They can get drugs and guns, and find sex and term papers.
They can threaten suicide to thousands.
They can bully and be bullied.
They can gamble using your credit cards.
They can buy and sell everything imaginable.
They can give out photos of their bodies that can be shared, and never returned.
They can see the most vile, violent and damaging images on the planet.

And all of it is password-protected.

You see, the world has changed and so have the rules.
Technology is simply moving too fast for students to be left in it alone.
They can’t handle it.
(Heck, neither can most adults but that’s another topic for another day.)
You need to be out in that dangerous water with them, as if they were newborns in a raging ocean, teeming with sharks.

“But my kids are trustworthy”, I hear you saying.

That really isn’t the issue, is it?
Trusting their kids, was never, ever the full story for parents, was it?
I know it wasn’t for my parents.

As a teenager, when I used to hang out with friends, my mom and dad knew them, knew where they lived, who their parents were, and what those parents believed. They knew where we were going, how we would get there ,and when we would get back. (Sure, it was privacy, but it was informed privacy.)

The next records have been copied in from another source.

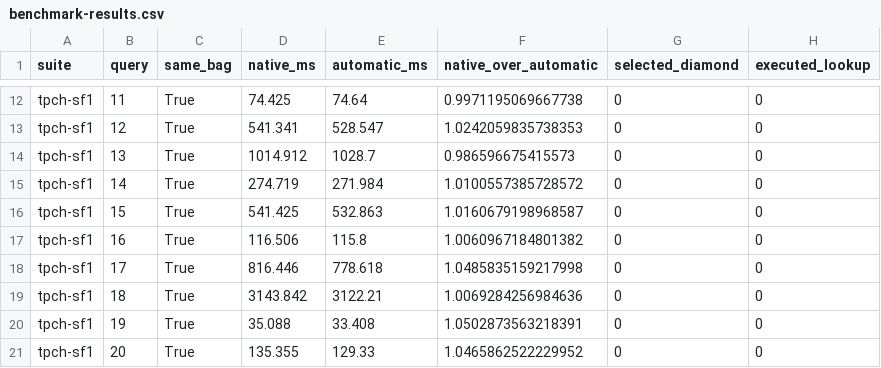
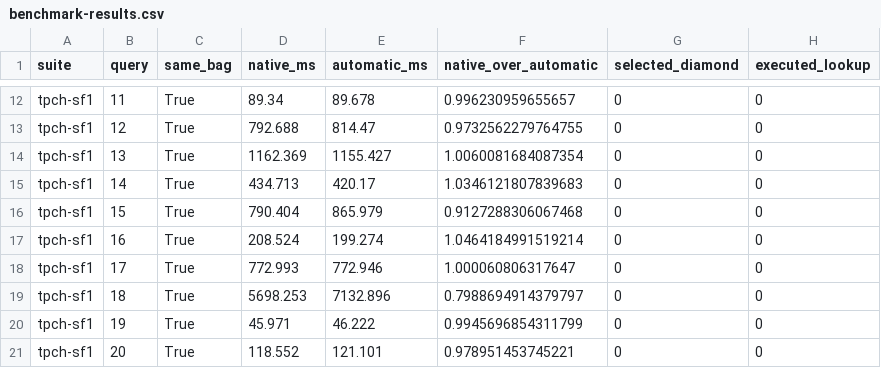
Before and after one commit to Raj-Harshit23/postgres-diamond-hard-join, a CSV file: scripts/diamond-pg/benchmark-results.csv, drawn as a sheet; only a part is shown, gaps mark what is left out; the diff covers the shown part only; the diff names each change by its address in the sheet, - before the commit and + after, or states it on an @@ line.

```diff
--- a/scripts/diamond-pg/benchmark-results.csv
+++ b/scripts/diamond-pg/benchmark-results.csv
-D12 (native_ms): 74.425
+D12 (native_ms): 89.34
-E12 (automatic_ms): 74.64
+E12 (automatic_ms): 89.678
-F12 (native_over_automatic): 0.9971195069667738
+F12 (native_over_automatic): 0.996230959655657
-D13 (native_ms): 541.341
+D13 (native_ms): 792.688
-E13 (automatic_ms): 528.547
+E13 (automatic_ms): 814.47
-F13 (native_over_automatic): 1.0242059835738353
+F13 (native_over_automatic): 0.9732562279764755
-D14 (native_ms): 1014.912
+D14 (native_ms): 1162.369
-E14 (automatic_ms): 1028.7
+E14 (automatic_ms): 1155.427
-F14 (native_over_automatic): 0.986596675415573
+F14 (native_over_automatic): 1.0060081684087354
-D15 (native_ms): 274.719
+D15 (native_ms): 434.713
-E15 (automatic_ms): 271.984
+E15 (automatic_ms): 420.17
-F15 (native_over_automatic): 1.0100557385728572
+F15 (native_over_automatic): 1.0346121807839683
-D16 (native_ms): 541.425
+D16 (native_ms): 790.404
-E16 (automatic_ms): 532.863
+E16 (automatic_ms): 865.979
-F16 (native_over_automatic): 1.0160679198968587
+F16 (native_over_automatic): 0.9127288306067468
-D17 (native_ms): 116.506
+D17 (native_ms): 208.524
-E17 (automatic_ms): 115.8
+E17 (automatic_ms): 199.274
-F17 (native_over_automatic): 1.0060967184801382
+F17 (native_over_automatic): 1.0464184991519214
-D18 (native_ms): 816.446
+D18 (native_ms): 772.993
-E18 (automatic_ms): 778.618
+E18 (automatic_ms): 772.946
-F18 (native_over_automatic): 1.0485835159217998
+F18 (native_over_automatic): 1.000060806317647
-D19 (native_ms): 3143.842
+D19 (native_ms): 5698.253
-E19 (automatic_ms): 3122.21
+E19 (automatic_ms): 7132.896
-F19 (native_over_automatic): 1.0069284256984636
+F19 (native_over_automatic): 0.7988694914379797
-D20 (native_ms): 35.088
+D20 (native_ms): 45.971
-E20 (automatic_ms): 33.408
+E20 (automatic_ms): 46.222
-F20 (native_over_automatic): 1.0502873563218391
+F20 (native_over_automatic): 0.9945696854311799
-D21 (native_ms): 135.355
+D21 (native_ms): 118.552
-E21 (automatic_ms): 129.33
+E21 (automatic_ms): 121.101
-F21 (native_over_automatic): 1.0465862522229952
+F21 (native_over_automatic): 0.978951453745221
```
Also changed, not shown: 36 edited cells elsewhere in this file, 10 other files.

On social media platforms, your kids probably have a few hundred “Friends” that they don’t even really know, who have regular, ’round the clock access to them. Do you really want to give them private time with that many strangers?

Moms and Dads, simply put: If you are a parent of a preteen or teen and you do not have access to every text, every device, every password and every site that your kids do, you are being negligent at best. You are a willing accomplice to everything they do and see and experience.

OK, so maybe it isn’t privacy that teenagers shouldn’t have or can’t handle, but technology privacy.

Do teenagers need and deserve a place all their own? Absolutely.

Let them get away from the world. Let them go into their rooms, let them close the door, turn-up the music, and grab a notebook to write the things on their hearts, for only their eyes to see.

But if the notebook of choice is not spiral-bound, but battery-powered—get the password.

25 thoughts on “Parents, Stop Teenage Privacy Now

  1. This is 100% accurate. There are so many other reasons for monitoring the amount of time spent w technology as well. Kids desire meaningful relationships yet w technology and the amount of time spent this does not happen. Kids are more depressed now days because of this fact. Kids do not learn empathy because of this fact. It’s tough but we have to crack down on use of technology and the amount of time spent as well. It’s simply parenting.

  2. Very true. Like my daddy used to tell me, “It’s not that I don’t trust YOU, it’s the other people I worry about.” It’s hard when both parents work and come home exhausted, but that’s when we’ve got to give it all we’ve got. They are only little for a little while.

  3. So, I think there is a balance to this. I mean, yes, parents need to protect their kids from harmful things, but flipping out cause their daughter had an innocent conversation with a boy is just not fair. I don’t see anything wrong with parents having the passwords to their kids’ internet as long as the parents know when to lay down the law and when not to make mountains out of molehills.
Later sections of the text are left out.